Yeah, the Tesla Cybertruck definitely has its detractors. But industrial design is a complex web of factors that all end up determining the final design. There isn’t enough space to accurately discuss those factors. What might help to explain the design is what the heck inspired the Cybertruck. Or, what has come before to signal what has become the Cybertruck.
Tesla CEO Elon Musk has over the course of several years said that the Tesla pickup truck will look like something out of the movie Bladerunner. Syd Mead, the designer of the vehicles and general atmosphere in Bladerunner said this about the Cybertruck, It has “completely changed the vocabulary of the personal truck market design.”

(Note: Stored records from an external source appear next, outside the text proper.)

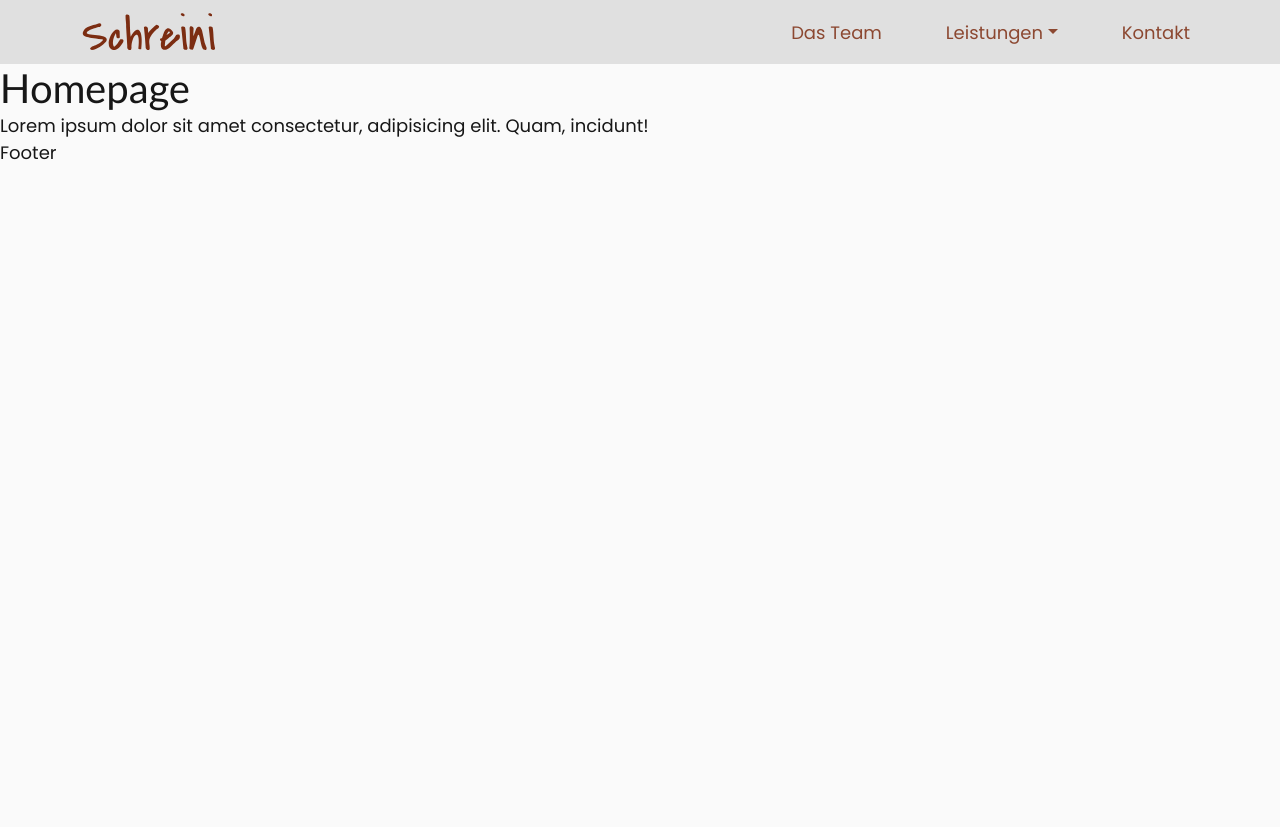
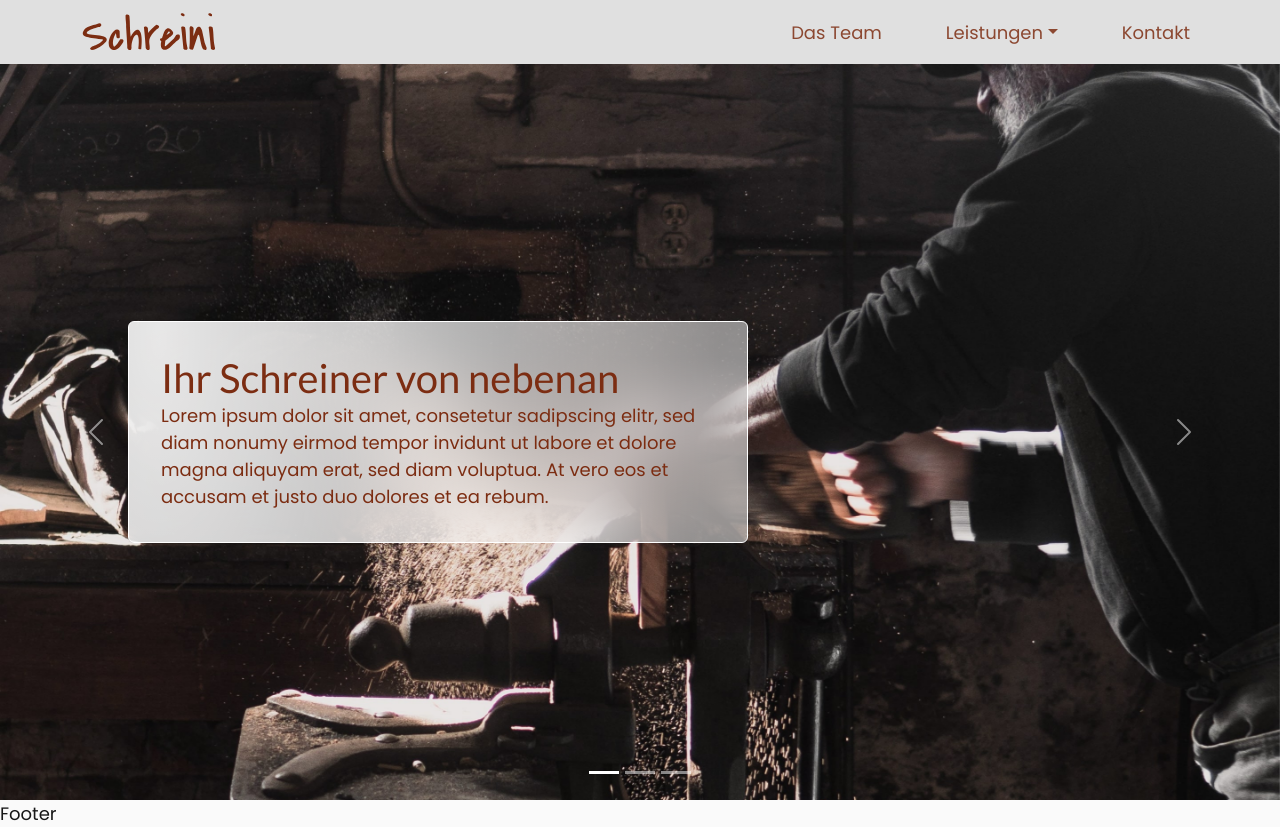
Before and after one commit to MinhKhangTran/next_js_schreini, a Next.js app: page / in a window 1280 px wide. Before the commit the page ends 800 px from the top, so only its background shows below. Built offline with nearby package versions, Linux system fonts and the light colour scheme.

Commit message:
:sparkles: start with hero

```diff
--- /dev/null
+++ b/components/hero.js
@@ -0,0 +1,30 @@
+import { Carousel } from "react-bootstrap";
+
+const Hero = ({ data }) => {
+  console.log(data);
+  return (
+    <section id="hero" aria-label="hero section">
+      <Carousel>
+        {data.map((slide) => {
+          return (
+            <Carousel.Item key={slide.id} interval={1000000}>
+              <picture>
+                <img
+                  className="img-fluid"
+                  src={`/images/homepage/${slide.name}`}
+                  alt={`${slide.altText}`}
+                />
+              </picture>
+              <Carousel.Caption>
+                <h1 className="text-dark">{slide.title}</h1>
+                <p className="text-dark">{slide.text}</p>
+              </Carousel.Caption>
+            </Carousel.Item>
+          );
+        })}
+      </Carousel>
+    </section>
+  );
+};
+
+export default Hero;
--- a/pages/index.js
+++ b/pages/index.js
@@ -1,11 +1,19 @@
-export default function Home() {
+import Hero from "../components/hero";
+import { getJsonData } from "../utils/tool";
+
+export default function Home({ data }) {
   return (
     <>
-      <h1>Homepage</h1>
-      <p>
-        Lorem ipsum dolor sit amet consectetur, adipisicing elit. Quam,
-        incidunt!
-      </p>
+      <Hero data={data.carrousel} />
     </>
   );
 }
+
+export const getStaticProps = async () => {
+  const data = await getJsonData();
+  return {
+    props: {
+      data: data,
+    },
+  };
+};
--- /dev/null
+++ b/styles/components/_hero.scss
@@ -0,0 +1,40 @@
+@use "sass:math";
+
+#hero {
+  @include md {
+    min-height: calc(100vh - 64px);
+  }
+  .carousel {
+    @include md {
+      height: calc(100vh - 64px);
+    }
+  }
+  .carousel-item {
+    height: 100%;
+  }
+  .carousel-inner {
+    height: 100%;
+  }
+  .carousel-caption {
+    @include lg {
+      bottom: 50%;
+      left: 10%;
+      right: auto;
+      padding: 2rem;
+      transform: translateY(50%);
+      text-align: left;
+      width: 620px;
+      background: radial-gradient(
+          91.17% 582.95% at 4.86% 8.4%,
+          rgba(255, 255, 255, 0.9) 0%,
+          rgba(255, 255, 255, 0.5) 100%
+        )
+        /* warning: gradient uses a rotation that is not supported by CSS and may not behave as expected */;
+      border: 1px solid #ffffff;
+      backdrop-filter: blur(28px);
+      /* Note: backdrop-filter has minimal browser support */
+
+      border-radius: 6px;
+    }
+  }
+}
--- a/styles/index.scss
+++ b/styles/index.scss
@@ -42,3 +42,4 @@ $navbar-light-active-color: rgba($dark, 1);
 // components
 @import "components/wrapper";
 @import "components/navbar";
+@import "components/hero";
--- a/utils/db.json
+++ b/utils/db.json
@@ -4,18 +4,21 @@
       "id": 1,
       "name": "hero-1.jpg",
       "title": "Ihr Schreiner von nebenan",
+      "altText": "Ein Schreiner bei der Arbeit",
       "text": "Lorem ipsum dolor sit amet, consetetur sadipscing elitr, sed diam nonumy eirmod tempor invidunt ut labore et dolore magna aliquyam erat, sed diam voluptua. At vero eos et accusam et justo duo dolores et ea rebum."
     },
     {
       "id": 2,
       "name": "hero-2.jpg",
       "title": "Seit Beginn hoher Standard",
+      "altText": "Ein Werkzeugkasten",
       "text": "Lorem ipsum dolor sit amet, consetetur sadipscing elitr, sed diam nonumy eirmod tempor invidunt ut labore et dolore magna aliquyam erat, sed diam voluptua. At vero eos et accusam et justo duo dolores et ea rebum."
     },
     {
       "id": 3,
       "name": "hero-3.jpg",
       "title": "Schreiner aus Leidenschaft",
+      "altText": "Ein Arbeiter auf einem Holzgebäude",
       "text": "Lorem ipsum dolor sit amet, consetetur sadipscing elitr, sed diam nonumy eirmod tempor invidunt ut labore et dolore magna aliquyam erat, sed diam voluptua. At vero eos et accusam et justo duo dolores et ea rebum."
     }
   ],
```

He then went on to say the design was “stylistically breathtaking” continuing that it went beyond his expectations. Mead said he was “flattered” to hear Musk associate the Cybertruck to his work close to 40 years ago for the movie.
OK, so much for the genesis of the design. But there are plenty more design cues from many eras and professions that factor into the design. Let’s take a look.
Though it echoes its time when flat surfaces and hard edges were at the leading edge of design, there’s more. The most obvious connection to the Cybertruck is the stainless steel body panels. Absolutely without precedent when it showed up in 1977, the Delorean established the body surface could be distinctive, yet easy to maintain. And it could hold up to salt on roads and damp environments without so much as a blemish. This was in contrast to the steel bodies of all vehicles that rust away in time.
Lockheed F-117 Nighthawk Stealth Fighter
All car designers are inspired by the environment, and what’s in that environment? Well, planes for sure. As one of the few vehicles that one can seek inspiration from, fighter jets and military airplanes were inspiring car designers since the 1930s. Where do you think the Cadillac fin came from? It started with the P-38 planes of WWII.
So it was natural when we could see the silhouette of an F-117 in the silhouette of the Cybertruck. Does it translate to the Cybertruck? In my honest opinion, no. I have gone on record to say if this part of the top could just transition to the windshield without the hard angle it would settle down the design and work better overall.
“Spinner” from Bladerunner
Lotus Esprit From The Spy Who Loved Me James Bond movie
First, we need to say Elon Musk owns the actual movie prop. If he has it at home he sees it every day. Whatever he sees in it he obviously wants to see it translated into his pet project. The Esprit came out in 1977, so it’s from the same era as the Delorean. Are you seeing a pattern?
First Gen Honda Ridgeline Pickup
Though it may have been subliminal, the Ridgeline has a similar silhouette if you dismiss the pointy top. Especially how the sail panels tie into the bed of the truck, it has a lot of the same character. Being similar to a Ridgeline is not a bad thing. Truck people tend to dismiss the Ridgeline because it is unibody instead of body-on-frame, but it handles better than those conventional trucks, and has more impact integrity. Love it or hate it, we know you can see similarities.
Chevy Avalanche/Cadillac Escalade EXT
Similar to the Ridgeline in that the top extends into the bed with sail panels. Not similar to the Cybertruck in almost every other way.
Is it bad that actual vehicle design is being influenced by fantasy movie vehicles? There are really no parameters in designing movie vehicles other than how aggressive it compares to the storyline, and how believable its features and styling is relative to the storyline. In this instance, we see similarities, though each vehicle’s function is completely different.